You can combine that data with the relevant marketing efforts over specific periods of time for specific events to get a better idea of what works and what doesn’t when it comes to attracting participants.
3. Customer Satisfaction
Evaluation tools built into the better registration software systems will allow you to survey your event participants to assess their thoughts about your event(s). You can ask virtually any question you want to get the data you need, and if you keep your evaluations consistent year-over-year, you can gauge how customer satisfaction is trending over time.
A number of large organizations use what’s called the Net Promoter Score (NPS), an industry standard of sorts that uses a 0-10 scale to divide every company’s customers into three groups: detractors (0-6), passives (7-8) and promoters (9-10). So, if you were to ask a customer how likely they are to recommend your event to a friend or colleague, a mark from 0-6 would indicate that individual is a detractor, an unhappy customer who might damage your brand via negative word-of-mouth. A mark of 7 or 8 indicates a “passive,” a satisfied but unenthusiastic customer vulnerable to competitive offerings. A 9 or 10 indicates a loyal enthusiastic who will keep buying and refer others.
4. “Buzz” – placements in media and social media
For some events, media placements and social media “likes,” “tweets,” comments, etc. are measures of the “buzz” created, which is one gauge of the effectiveness of related marketing efforts. For some organizations and occasions, events are used more as a marketing tool (e.g., a grand opening), so media and social media impact are important indicators of awareness created.
Tracking media hits is as easy as a Google search, and every social media platform has built-in tools that measure activity. This type of data is never more than a couple of clicks away.

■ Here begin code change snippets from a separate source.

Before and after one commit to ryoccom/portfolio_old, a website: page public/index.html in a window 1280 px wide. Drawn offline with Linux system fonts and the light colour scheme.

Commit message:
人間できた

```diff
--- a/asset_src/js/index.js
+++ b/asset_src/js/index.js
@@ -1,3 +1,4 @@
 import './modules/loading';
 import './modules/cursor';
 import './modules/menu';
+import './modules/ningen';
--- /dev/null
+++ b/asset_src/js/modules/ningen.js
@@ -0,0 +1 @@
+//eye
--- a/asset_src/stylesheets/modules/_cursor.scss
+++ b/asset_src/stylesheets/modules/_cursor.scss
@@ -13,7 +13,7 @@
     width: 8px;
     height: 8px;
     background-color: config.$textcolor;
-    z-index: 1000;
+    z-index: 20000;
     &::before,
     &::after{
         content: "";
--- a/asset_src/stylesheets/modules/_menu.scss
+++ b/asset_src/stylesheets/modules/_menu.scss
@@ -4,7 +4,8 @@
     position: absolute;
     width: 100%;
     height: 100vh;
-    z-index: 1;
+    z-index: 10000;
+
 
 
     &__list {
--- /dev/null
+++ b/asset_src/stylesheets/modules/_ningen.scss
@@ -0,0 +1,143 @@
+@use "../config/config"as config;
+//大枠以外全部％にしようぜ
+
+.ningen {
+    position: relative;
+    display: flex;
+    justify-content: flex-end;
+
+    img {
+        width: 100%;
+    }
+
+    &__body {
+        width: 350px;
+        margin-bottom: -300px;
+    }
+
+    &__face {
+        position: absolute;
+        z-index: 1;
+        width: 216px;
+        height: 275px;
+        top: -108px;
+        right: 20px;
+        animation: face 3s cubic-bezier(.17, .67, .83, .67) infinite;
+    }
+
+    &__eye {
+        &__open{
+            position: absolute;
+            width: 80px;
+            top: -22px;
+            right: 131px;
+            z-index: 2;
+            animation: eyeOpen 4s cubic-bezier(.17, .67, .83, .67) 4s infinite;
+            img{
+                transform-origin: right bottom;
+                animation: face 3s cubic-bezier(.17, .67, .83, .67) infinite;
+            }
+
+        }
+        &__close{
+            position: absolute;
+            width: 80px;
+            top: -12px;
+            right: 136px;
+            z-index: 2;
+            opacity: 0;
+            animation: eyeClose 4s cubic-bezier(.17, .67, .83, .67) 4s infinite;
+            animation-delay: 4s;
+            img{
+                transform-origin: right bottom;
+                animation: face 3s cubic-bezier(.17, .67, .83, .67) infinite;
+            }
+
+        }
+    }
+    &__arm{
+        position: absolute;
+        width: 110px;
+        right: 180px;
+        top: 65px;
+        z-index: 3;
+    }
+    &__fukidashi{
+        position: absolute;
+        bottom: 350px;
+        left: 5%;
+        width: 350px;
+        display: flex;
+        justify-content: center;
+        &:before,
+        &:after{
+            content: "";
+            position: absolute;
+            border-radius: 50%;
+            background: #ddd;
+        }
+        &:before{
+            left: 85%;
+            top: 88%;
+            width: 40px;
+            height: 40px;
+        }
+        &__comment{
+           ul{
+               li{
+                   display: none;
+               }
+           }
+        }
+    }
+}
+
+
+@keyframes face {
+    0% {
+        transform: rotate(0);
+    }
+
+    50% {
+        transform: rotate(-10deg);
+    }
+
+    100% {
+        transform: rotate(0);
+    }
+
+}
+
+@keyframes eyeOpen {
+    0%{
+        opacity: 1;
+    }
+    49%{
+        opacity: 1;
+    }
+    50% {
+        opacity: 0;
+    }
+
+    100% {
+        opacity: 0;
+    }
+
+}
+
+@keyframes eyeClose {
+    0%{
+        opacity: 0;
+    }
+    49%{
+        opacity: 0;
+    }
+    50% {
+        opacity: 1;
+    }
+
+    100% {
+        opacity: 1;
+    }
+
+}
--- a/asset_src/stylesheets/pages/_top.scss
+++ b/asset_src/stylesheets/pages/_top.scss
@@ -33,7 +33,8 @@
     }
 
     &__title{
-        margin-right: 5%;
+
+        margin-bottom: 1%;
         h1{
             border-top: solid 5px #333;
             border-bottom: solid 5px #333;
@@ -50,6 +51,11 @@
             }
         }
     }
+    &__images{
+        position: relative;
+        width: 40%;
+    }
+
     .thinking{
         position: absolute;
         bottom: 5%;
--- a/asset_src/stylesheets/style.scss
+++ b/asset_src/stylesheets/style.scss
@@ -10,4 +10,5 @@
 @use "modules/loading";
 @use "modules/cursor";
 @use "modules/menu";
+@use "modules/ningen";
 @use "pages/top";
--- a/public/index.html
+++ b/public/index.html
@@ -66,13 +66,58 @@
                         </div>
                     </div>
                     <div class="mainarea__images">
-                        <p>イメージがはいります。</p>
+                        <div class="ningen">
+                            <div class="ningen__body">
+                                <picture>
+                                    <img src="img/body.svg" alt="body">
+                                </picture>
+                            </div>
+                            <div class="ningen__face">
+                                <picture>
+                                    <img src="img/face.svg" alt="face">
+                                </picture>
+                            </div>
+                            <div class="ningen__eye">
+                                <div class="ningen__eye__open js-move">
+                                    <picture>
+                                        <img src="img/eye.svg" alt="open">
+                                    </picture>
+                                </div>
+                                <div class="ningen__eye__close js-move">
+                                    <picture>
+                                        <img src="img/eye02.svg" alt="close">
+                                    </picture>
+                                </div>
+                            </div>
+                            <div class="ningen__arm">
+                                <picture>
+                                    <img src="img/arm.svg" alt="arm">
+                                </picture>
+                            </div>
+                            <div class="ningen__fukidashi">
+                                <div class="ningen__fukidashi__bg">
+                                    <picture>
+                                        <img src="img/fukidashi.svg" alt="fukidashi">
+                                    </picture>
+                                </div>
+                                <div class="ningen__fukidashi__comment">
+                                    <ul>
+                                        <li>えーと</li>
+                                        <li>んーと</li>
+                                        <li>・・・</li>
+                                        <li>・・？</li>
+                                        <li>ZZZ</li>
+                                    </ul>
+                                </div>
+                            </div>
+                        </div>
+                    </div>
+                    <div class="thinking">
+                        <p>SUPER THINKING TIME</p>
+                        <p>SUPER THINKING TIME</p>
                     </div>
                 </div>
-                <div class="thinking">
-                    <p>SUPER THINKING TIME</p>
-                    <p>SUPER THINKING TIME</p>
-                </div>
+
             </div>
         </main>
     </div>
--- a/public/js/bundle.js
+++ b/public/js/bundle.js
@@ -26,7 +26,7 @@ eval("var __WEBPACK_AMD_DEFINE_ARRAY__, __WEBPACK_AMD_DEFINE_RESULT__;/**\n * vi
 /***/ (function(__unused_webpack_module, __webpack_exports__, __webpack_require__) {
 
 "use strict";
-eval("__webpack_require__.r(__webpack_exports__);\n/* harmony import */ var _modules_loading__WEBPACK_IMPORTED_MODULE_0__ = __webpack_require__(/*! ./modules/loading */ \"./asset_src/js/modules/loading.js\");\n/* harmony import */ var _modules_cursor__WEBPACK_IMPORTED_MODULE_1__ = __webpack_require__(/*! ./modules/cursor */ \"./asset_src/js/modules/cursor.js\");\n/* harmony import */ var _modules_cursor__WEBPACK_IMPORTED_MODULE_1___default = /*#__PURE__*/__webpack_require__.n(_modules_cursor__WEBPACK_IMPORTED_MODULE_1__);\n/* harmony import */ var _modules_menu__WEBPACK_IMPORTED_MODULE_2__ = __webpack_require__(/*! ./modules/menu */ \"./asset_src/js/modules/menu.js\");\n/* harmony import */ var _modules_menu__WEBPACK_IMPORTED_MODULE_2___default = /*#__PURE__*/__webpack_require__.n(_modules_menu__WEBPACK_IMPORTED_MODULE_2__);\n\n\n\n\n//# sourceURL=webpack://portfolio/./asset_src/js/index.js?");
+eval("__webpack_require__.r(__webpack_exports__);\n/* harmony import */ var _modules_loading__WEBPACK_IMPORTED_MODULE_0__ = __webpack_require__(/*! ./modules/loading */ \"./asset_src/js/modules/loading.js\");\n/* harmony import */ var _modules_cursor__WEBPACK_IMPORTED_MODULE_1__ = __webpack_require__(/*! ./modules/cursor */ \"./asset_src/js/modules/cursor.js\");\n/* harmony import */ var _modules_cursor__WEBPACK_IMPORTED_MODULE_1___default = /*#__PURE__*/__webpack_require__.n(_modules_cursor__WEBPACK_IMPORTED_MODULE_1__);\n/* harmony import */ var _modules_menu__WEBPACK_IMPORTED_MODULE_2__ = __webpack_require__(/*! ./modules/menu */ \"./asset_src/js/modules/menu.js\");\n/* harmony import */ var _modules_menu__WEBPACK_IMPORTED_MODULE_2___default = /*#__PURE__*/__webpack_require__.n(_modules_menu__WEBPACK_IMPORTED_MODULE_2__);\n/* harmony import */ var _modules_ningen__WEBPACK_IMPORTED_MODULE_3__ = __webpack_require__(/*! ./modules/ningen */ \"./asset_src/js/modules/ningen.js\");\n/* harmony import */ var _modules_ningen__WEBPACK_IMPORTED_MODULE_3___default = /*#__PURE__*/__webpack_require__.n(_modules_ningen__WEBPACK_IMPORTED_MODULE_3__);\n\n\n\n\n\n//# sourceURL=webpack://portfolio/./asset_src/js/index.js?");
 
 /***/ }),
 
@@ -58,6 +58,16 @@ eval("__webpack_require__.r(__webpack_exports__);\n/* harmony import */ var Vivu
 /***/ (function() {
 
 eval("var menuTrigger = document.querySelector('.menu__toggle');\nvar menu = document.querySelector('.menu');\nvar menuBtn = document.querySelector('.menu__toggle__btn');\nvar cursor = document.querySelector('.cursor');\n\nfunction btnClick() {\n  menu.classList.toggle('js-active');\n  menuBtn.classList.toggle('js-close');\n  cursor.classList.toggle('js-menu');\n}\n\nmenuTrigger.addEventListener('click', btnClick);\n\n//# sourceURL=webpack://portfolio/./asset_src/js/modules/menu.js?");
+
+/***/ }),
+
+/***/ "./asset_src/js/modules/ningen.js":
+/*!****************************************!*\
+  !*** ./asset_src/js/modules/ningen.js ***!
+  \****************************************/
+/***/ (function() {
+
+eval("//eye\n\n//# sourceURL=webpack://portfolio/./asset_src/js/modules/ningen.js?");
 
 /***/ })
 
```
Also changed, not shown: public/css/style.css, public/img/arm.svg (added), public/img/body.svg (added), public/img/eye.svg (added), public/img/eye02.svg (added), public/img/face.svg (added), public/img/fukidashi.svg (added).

5. Training Assessment
For those involved in training and professional development, your offerings’ true value often boils down to the learnings imparted to attendees. Without getting into the Kirkpatrick/Phillips model of evaluating learning levels, note that you can use the same evaluation tools used to gauge customer satisfaction to get a quick assessment of how well participants retained what was taught at the event.
Again, good registration software offers tools to create just about any form of question, from multiple choice to fill in the blanks to a text box for a detailed response.
Those are five relatively easy ways to measure your events and hopefully show great results and a return on investment for your organization. What other metrics do you use to measure success? Please share your ideas or thoughts about this article in the Comments section on our blog page.
If you would like to know more about measuring event ROI and using registration software to do so – or just want to know more about ABC Signup or registration software in general – contact us by phone (866.791.8268 ext. 0) or email at your convenience.